— Work instruction —
Working from the entries below, tally each line that holds "inputType". Give the tally and nothing else.

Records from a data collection
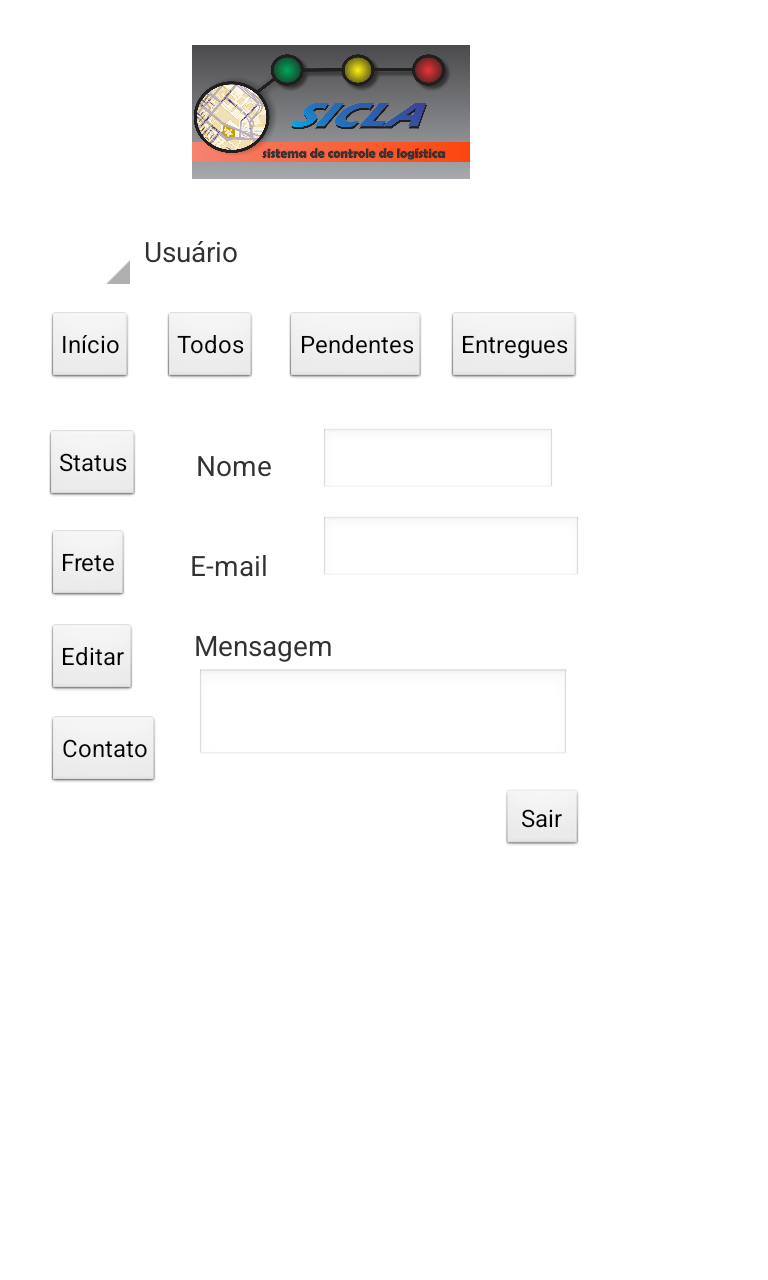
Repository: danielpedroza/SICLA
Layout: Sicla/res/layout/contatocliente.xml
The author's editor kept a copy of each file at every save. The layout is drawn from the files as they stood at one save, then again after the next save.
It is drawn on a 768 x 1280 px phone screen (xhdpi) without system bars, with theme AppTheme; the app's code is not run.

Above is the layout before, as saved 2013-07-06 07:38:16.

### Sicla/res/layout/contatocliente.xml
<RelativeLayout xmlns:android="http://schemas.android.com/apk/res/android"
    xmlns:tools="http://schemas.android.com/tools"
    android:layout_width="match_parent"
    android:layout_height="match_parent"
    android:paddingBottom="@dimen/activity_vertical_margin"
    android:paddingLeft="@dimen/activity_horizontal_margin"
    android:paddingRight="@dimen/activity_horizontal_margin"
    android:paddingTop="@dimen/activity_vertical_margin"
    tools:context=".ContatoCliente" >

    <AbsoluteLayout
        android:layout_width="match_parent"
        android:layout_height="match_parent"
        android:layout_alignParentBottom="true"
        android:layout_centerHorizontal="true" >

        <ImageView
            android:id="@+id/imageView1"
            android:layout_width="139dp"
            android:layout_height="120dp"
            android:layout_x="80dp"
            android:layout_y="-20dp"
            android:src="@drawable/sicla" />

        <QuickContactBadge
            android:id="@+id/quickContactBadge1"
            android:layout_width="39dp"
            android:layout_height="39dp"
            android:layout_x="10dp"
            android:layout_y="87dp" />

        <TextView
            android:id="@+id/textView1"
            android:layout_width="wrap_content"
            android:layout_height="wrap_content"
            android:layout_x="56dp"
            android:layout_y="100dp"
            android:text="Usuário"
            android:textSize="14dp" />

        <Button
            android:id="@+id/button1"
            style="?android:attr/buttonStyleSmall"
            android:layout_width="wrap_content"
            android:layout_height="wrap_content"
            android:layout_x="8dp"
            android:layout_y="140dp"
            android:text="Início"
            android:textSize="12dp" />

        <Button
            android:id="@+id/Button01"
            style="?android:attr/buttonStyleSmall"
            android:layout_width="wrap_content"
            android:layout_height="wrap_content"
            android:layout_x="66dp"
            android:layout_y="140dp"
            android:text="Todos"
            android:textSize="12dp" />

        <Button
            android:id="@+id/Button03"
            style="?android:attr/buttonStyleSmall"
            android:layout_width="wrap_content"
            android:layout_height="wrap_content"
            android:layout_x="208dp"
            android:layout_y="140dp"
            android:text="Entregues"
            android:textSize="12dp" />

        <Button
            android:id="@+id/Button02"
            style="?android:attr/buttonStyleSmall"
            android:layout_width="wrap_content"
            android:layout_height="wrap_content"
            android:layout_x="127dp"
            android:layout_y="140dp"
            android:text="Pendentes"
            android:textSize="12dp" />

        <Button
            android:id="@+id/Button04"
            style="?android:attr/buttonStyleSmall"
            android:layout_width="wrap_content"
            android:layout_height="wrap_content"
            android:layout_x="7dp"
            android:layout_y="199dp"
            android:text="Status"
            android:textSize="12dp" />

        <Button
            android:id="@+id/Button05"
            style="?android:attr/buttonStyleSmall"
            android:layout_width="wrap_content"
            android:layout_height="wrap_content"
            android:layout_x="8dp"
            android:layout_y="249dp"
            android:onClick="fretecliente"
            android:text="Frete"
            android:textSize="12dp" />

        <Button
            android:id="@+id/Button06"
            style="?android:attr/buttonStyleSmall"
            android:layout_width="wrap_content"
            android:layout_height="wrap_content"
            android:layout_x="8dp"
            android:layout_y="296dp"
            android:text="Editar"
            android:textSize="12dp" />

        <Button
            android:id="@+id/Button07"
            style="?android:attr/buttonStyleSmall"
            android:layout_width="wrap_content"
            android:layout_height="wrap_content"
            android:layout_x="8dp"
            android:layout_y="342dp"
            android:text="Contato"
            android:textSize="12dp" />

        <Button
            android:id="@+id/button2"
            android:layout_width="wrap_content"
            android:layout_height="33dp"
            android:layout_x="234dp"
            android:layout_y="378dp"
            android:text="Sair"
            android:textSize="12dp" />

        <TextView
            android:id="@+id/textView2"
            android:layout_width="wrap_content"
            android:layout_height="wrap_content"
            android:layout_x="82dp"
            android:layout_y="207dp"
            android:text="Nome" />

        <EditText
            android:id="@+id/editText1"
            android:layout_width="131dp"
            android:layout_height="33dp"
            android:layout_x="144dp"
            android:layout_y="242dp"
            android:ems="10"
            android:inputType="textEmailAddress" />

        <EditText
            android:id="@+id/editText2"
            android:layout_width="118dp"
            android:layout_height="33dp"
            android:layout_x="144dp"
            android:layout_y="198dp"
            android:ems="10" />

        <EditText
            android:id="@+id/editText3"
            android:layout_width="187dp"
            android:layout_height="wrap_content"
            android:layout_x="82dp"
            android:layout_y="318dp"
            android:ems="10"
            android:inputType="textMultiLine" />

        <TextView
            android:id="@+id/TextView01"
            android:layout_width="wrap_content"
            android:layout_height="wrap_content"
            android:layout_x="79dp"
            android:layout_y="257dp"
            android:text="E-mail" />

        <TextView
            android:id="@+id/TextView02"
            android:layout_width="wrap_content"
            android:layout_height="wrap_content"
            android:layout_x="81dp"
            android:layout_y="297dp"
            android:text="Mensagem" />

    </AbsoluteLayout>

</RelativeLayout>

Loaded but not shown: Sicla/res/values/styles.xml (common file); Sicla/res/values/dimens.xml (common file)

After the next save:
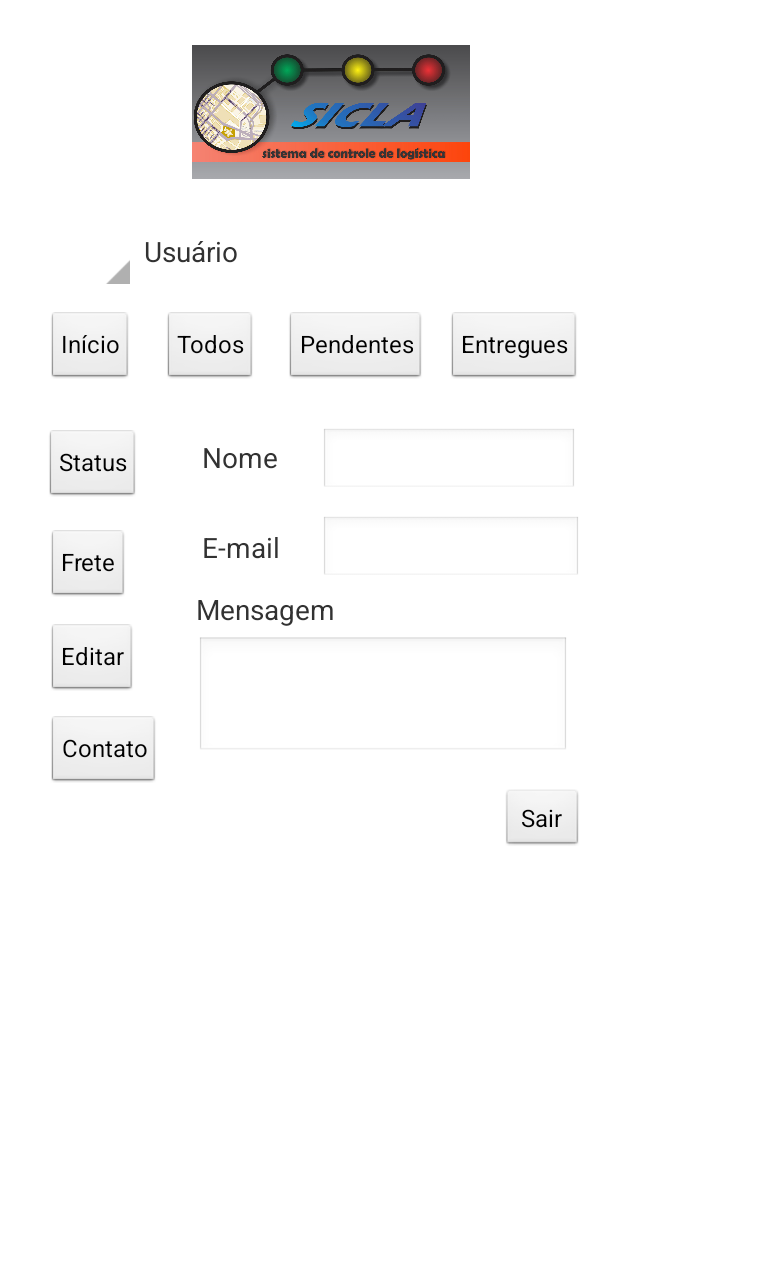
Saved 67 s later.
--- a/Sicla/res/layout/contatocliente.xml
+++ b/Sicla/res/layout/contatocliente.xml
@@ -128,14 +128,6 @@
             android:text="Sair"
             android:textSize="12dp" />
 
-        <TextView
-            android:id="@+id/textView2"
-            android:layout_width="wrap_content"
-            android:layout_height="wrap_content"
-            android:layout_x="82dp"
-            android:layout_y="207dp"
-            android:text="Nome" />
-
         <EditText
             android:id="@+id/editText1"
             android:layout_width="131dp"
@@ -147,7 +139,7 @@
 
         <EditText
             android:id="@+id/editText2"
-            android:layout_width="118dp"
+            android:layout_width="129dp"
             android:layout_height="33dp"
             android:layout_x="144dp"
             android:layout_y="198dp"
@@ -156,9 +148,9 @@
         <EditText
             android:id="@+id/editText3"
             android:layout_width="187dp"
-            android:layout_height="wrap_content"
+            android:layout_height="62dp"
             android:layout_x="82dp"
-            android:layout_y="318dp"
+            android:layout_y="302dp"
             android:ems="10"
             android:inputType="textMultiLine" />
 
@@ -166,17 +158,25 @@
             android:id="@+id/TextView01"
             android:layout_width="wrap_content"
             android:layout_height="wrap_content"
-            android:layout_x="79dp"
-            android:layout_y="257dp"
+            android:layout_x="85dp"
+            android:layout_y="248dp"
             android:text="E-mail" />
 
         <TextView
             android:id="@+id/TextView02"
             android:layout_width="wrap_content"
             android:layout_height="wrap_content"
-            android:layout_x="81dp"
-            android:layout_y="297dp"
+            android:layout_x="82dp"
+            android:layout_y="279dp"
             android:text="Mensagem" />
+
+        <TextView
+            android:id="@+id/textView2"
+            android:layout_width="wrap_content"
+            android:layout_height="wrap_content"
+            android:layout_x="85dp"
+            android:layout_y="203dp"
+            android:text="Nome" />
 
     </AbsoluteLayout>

— Your response —
3